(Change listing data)
^^^^

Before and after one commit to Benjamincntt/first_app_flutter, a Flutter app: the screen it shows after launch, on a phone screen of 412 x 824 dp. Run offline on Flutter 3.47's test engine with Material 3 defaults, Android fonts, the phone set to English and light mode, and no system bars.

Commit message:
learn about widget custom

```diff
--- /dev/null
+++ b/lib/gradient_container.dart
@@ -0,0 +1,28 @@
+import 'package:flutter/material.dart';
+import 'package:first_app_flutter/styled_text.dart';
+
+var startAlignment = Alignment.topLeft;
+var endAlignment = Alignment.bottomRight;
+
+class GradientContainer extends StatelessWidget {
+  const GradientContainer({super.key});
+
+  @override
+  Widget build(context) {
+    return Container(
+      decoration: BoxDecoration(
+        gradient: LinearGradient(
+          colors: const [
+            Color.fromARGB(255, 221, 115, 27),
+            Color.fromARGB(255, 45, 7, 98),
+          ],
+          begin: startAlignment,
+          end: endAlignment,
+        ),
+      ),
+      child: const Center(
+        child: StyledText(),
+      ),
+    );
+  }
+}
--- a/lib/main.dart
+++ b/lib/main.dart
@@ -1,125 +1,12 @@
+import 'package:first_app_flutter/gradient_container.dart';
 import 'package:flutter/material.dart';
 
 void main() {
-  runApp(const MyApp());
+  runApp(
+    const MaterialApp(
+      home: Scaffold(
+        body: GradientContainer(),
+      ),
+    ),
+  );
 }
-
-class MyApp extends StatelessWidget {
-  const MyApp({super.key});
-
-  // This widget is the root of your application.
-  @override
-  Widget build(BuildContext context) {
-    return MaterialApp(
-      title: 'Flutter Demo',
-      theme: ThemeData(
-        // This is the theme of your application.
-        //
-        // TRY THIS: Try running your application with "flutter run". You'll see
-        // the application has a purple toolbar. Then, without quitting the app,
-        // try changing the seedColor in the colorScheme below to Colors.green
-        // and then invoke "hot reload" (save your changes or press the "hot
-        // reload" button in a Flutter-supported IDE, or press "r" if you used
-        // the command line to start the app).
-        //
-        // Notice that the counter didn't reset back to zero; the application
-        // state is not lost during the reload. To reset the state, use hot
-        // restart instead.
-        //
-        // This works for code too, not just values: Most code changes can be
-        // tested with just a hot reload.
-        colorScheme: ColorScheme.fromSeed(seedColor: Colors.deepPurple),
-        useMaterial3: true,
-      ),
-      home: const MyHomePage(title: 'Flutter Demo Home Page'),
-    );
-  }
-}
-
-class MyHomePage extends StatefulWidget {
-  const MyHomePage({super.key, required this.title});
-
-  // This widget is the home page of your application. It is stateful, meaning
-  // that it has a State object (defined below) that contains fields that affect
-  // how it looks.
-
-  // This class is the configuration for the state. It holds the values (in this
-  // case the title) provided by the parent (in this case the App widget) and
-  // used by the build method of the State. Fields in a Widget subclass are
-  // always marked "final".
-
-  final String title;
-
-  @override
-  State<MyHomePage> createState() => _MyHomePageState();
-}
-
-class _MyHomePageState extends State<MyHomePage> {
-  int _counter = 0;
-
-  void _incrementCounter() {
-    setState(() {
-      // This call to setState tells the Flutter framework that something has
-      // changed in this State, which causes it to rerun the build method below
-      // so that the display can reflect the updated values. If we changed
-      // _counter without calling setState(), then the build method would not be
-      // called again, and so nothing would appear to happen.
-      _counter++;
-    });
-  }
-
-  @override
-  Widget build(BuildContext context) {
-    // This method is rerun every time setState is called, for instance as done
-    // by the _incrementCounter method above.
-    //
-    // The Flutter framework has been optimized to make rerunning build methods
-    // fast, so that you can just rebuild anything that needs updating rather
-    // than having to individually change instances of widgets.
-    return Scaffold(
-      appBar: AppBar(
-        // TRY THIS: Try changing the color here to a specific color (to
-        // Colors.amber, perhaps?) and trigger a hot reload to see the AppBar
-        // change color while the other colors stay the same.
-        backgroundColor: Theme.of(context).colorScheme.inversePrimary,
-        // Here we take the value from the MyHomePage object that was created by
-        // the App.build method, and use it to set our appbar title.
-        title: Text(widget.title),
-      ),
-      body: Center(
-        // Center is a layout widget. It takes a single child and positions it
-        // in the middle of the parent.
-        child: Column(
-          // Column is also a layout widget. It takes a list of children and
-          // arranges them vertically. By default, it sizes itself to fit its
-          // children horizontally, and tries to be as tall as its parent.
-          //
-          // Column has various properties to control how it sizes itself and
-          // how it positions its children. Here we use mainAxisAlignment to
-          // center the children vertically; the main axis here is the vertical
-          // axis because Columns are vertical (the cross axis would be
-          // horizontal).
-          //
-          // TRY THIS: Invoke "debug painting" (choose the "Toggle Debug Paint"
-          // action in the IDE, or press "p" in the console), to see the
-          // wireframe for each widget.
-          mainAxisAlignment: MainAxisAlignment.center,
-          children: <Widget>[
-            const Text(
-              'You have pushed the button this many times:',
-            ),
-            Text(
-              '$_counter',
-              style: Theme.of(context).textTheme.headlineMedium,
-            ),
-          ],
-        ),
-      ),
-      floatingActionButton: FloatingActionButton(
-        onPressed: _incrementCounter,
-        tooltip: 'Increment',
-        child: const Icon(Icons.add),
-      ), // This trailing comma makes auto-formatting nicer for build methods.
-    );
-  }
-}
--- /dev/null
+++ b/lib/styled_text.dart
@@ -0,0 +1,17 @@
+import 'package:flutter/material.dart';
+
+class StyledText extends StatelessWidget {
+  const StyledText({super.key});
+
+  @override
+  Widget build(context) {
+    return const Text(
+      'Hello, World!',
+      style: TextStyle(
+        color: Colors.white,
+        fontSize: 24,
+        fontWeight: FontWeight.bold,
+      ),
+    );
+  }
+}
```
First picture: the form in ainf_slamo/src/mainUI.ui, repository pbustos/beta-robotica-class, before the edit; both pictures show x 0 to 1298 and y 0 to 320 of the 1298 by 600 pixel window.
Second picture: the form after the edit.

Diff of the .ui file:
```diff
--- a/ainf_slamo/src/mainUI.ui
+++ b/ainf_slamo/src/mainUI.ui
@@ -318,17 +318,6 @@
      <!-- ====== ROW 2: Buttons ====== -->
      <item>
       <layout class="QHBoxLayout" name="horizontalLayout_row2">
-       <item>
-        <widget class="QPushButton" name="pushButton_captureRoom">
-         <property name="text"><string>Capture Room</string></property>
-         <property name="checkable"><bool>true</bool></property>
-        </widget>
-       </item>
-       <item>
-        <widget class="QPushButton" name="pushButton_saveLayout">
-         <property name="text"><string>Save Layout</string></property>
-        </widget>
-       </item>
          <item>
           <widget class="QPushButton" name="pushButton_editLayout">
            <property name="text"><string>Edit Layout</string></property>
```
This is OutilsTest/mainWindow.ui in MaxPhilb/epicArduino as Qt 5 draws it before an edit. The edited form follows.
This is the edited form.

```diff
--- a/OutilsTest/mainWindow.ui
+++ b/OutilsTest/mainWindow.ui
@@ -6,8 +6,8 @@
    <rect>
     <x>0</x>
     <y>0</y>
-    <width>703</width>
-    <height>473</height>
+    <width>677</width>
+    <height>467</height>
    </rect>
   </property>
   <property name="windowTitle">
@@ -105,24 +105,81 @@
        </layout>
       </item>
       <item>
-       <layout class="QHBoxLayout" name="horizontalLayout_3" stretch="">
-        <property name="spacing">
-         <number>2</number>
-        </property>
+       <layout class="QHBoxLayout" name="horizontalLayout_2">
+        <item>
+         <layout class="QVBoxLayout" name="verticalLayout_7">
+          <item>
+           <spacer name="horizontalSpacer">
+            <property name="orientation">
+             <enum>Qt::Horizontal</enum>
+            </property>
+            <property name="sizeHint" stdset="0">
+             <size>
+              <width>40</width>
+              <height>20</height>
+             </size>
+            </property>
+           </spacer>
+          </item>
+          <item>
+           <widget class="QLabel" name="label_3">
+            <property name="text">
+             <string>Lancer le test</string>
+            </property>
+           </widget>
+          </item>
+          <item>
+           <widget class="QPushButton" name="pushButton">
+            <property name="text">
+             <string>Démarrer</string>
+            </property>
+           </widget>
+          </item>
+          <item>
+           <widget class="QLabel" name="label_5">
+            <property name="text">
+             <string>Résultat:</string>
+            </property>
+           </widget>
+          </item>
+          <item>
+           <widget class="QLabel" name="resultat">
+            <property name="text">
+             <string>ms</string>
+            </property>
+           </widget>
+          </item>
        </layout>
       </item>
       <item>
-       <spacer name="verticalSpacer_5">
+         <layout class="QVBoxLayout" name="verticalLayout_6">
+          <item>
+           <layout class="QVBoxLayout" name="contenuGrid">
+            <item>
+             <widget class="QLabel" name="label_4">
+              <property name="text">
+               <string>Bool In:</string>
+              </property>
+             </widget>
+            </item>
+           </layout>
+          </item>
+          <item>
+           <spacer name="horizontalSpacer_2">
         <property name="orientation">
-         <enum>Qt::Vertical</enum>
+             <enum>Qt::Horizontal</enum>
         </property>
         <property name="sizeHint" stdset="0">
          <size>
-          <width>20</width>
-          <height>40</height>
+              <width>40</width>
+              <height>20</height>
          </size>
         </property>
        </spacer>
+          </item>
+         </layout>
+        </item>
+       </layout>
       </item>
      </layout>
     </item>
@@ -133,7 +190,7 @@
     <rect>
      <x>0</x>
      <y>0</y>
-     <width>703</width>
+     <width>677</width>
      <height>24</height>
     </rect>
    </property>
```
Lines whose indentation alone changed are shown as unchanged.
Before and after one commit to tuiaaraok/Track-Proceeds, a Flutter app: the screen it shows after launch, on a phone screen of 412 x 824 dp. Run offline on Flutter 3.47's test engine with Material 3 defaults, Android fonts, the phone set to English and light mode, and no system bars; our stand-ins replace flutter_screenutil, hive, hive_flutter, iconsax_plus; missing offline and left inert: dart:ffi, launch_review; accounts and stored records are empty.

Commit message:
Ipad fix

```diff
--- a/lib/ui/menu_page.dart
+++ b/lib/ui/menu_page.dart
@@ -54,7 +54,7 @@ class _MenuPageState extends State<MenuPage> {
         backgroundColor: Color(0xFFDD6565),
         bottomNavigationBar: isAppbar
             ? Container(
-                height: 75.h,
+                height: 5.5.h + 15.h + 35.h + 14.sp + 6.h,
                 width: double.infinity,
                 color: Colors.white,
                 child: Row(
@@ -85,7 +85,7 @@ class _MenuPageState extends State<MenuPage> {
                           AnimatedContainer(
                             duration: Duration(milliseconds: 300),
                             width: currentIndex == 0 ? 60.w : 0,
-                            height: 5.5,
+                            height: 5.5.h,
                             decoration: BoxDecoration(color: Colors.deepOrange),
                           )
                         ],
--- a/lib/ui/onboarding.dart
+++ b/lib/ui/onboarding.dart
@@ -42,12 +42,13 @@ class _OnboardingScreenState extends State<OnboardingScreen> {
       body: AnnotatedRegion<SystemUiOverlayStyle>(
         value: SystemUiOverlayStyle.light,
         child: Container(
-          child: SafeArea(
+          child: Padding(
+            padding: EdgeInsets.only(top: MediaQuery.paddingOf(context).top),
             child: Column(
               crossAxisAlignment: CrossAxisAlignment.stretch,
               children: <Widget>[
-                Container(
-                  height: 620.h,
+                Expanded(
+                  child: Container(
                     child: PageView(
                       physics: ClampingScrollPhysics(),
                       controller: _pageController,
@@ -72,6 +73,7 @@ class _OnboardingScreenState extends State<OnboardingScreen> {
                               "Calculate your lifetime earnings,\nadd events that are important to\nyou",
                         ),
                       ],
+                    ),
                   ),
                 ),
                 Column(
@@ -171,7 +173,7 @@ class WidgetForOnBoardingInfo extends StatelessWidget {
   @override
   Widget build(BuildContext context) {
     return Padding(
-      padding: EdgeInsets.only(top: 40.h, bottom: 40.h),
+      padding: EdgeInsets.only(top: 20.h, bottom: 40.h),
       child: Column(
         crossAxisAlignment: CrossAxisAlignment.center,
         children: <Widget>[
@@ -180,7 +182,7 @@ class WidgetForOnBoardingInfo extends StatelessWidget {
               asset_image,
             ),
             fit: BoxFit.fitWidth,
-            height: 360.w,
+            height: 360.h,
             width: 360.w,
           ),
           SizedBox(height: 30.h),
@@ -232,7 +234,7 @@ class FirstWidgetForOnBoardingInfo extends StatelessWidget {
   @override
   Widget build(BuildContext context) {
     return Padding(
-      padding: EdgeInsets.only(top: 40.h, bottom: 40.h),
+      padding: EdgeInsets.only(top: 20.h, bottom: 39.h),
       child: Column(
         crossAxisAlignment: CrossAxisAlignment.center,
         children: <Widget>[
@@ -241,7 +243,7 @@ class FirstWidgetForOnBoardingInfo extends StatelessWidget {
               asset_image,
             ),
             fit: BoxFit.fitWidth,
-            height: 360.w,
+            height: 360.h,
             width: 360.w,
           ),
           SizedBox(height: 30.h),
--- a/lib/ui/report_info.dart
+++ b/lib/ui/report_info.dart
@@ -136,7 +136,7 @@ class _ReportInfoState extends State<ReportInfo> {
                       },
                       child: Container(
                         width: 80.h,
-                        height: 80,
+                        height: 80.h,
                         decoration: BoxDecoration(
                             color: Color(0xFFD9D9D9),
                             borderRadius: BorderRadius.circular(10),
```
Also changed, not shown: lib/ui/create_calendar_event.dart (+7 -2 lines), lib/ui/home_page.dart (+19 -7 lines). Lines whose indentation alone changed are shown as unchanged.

^^^^

* [Work instruction]: What lines above mention "spacer"? Copy each one.

* [Exercise answer]:
+           <spacer name="horizontalSpacer">
+           </spacer>
-       <spacer name="verticalSpacer_5">
+           <spacer name="horizontalSpacer_2">
        </spacer>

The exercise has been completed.